Shouldn’t I be happy for him that his inner cultural identity matches his outer? On our family’s five-generation journey toward cultural acceptance—from laundryman to gambler to Army pilot to doctor to engineer—are we there yet?

With a start I feel the heavy drape of his arm around my shoulders, hear the jingle of car keys in his hand. He’s heading to a music gig, ready to end this standoff. With a gentle pat on my bicep, his unspoken, “Are we good?” is asked and answered. As I lean into his cotton warmth, my frown disappears and my mom persona returns, the one that forgives him everything.

I slip out from under his arm so he can make a graceful exit, and he turns toward me with a lopsided smile. “I’ll be back later tonight,” he says, and I reply as I always do, “So I’ll leave the light on for you.” He nods, our silent contract—to watch out for each other—complete.

He steps into the cool of the night with a singular ease.

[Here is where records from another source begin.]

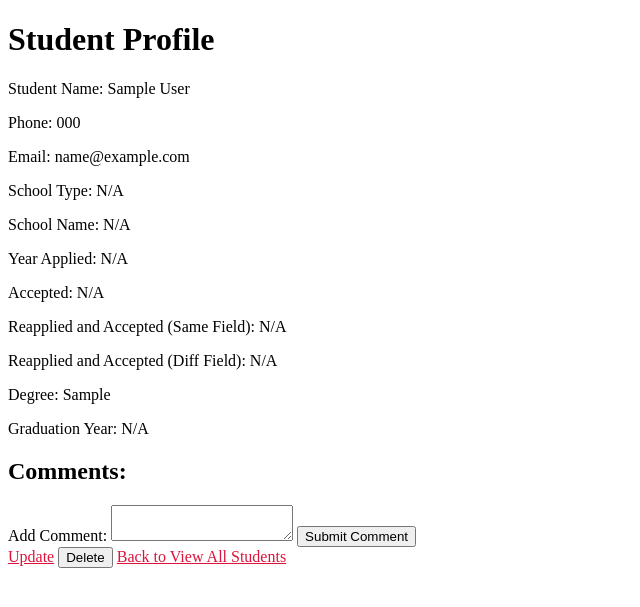
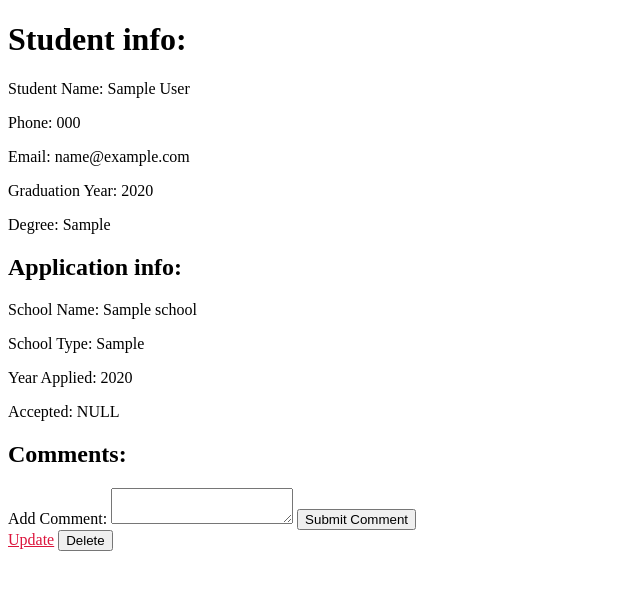
Before and after one commit to mebcool/Gradoutcome, a Flask app: page /student_profile/1 in a window 1280 px wide. Shown: the part 34-641 px from the top of the page, without its empty margins (0-640 px from the left). Run offline with Flask 3, Linux system fonts and the light colour scheme; a user stored in the database is signed in; tables that the repository leaves empty or names only in its code hold one stand-in row (values such as "Sample post"); data that the repository does not hold is empty.

Commit message:
Update student_profile.html

```diff
--- a/proto3/templates/student_profile.html
+++ b/proto3/templates/student_profile.html
@@ -1,19 +1,18 @@
 {% extends "base.html" %}
 {% block title %}Student Profile{% endblock %}
 {% block body %}
-    <h1>Student Profile</h1>
+    <h1>Student info:</h1>
     <p>Student Name: {{ student.name }}</p>
     <p>Phone: {{ student.phone }}</p>
     <p>Email: {{ student.email }}</p>
-    <p>School Type: {{ student.school.typeof if student.school else 'N/A' }}</p>
-    <p>School Name: {{ student.school.name if student.school else 'N/A' }}</p>
-    <p>Year Applied: {{ student.application.yearapplied|default('null') if student.application else 'N/A' }}</p>
-    <p>Accepted: {{ student.application.accepted|default('null') if student.application else 'N/A' }}</p>
-    <p>Reapplied and Accepted (Same Field): {{ student.application.reapp_accepted_same_field|default('null') if student.application else 'N/A' }}</p>
-    <p>Reapplied and Accepted (Diff Field): {{ student.application.reapp_accepted_diff_field|default('null') if student.application else 'N/A' }}</p>
-    <p>Degree: {{ student.degree if student.degree else 'N/A' }}</p>
-    <p>Graduation Year: {{ student.graduation_year|default('N/A') }}</p>
+    <p>Graduation Year: {{ student.year_grad }}</p>
+    <p>Degree: {{ student.degree }}</p>
 
+    <h2>Application info:</h2>
+    <p>School Name: {{ student.school_name }}</p>
+    <p>School Type: {{ student.school_type }}</p>
+    <p>Year Applied: {{ student.year_applied }}</p>
+    <p>Accepted: {% if student.accepted == 1 %}Yes{% elif student.accepted == 0 %}No{% else %}NULL{% endif %}</p>
 
     <h2>Comments:</h2>
     <ul>
@@ -22,15 +21,14 @@
         {% endfor %}
     </ul>
 
-    <form method="post" action="{{ url_for('add_comment', id=student.id) }}">
+    <form method="post" action="{{ url_for('add_comment', stu_id=student.id) }}">
         <label for="comment">Add Comment:</label>
         <textarea id="comment" name="comment" required></textarea>
         <button type="submit">Submit Comment</button>
     </form>
 
-    <a href="{{ url_for('updatestudent', id=student.id) }}">Update</a>
-    <button onclick="deleteStudent({{ student.id }})">Delete</button>
-    <a href="{{ url_for('view_db') }}">Back to View All Students</a>
+    <a href="{{ url_for('updatestudent', stu_id=stu_id) }}" class="btn">Update</a>
+    <button onclick="deleteApplication({{ stu_id }})" class="btn">Delete</button>
 
     <script>
         function deleteStudent(studentId) {
```
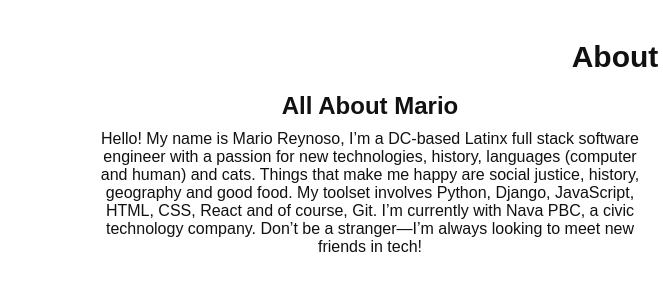
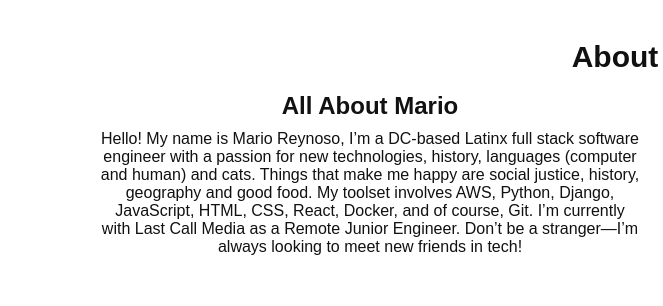
Before and after one commit to riobotic/Reymar.io, a plain HTML site: page index.html in a window 1280 px wide. Shown: the part 860-1166 px from the top of the page, 0-663 px from the left. Drawn offline with Linux system fonts and the light colour scheme; a web font is replaced by a local one.

Commit message:
updates to bio

```diff
--- a/index.html
+++ b/index.html
@@ -39,8 +39,8 @@
                     <p>Hello! My name is Mario Reynoso, I’m a DC-based Latinx full stack software engineer with a passion
                         for new technologies, history, languages (computer and human) and cats.
                         Things that make me happy are social justice, history, geography and good food.
-                        My toolset involves Python, Django, JavaScript, HTML, CSS, React and of course, Git.
-                        I’m currently with Nava PBC, a civic technology company.
+                        My toolset involves AWS, Python, Django, JavaScript, HTML, CSS, React, Docker, and of course, Git.
+                        I’m currently with Last Call Media as a Remote Junior Engineer.
                         Don’t be a stranger—I’m always looking to meet new friends in tech!</p>
                 </div>
                 <div class="w50">
```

As I close the door I finally feel the truth of his reassuring pat on my arm. For him there’s no air lock, no threshold change, no cloak of whiteness between out and in. What he inherited from my father was a square chin and towering height. I’m glad of what he didn’t inherit: that hulking, leaden chip on his shoulder.

Amber WongAmber Wong is an environmental engineer who enjoys life’s ironies, like being an engineer who writes. A fifth-generation American, she explores how the statics of culture—ethnicity, gender, even one’s profession—bend the dynamics of modern-day America. Winner of The Writer’s Connection essay contest, her work has also appeared in Slippery Elm, We Came to Say: A Collection of Memoir, We Came Back to Say, and seattletimes.com. Amber earned an MFA from Lesley University and a master’s degree in civil engineering from Stanford University.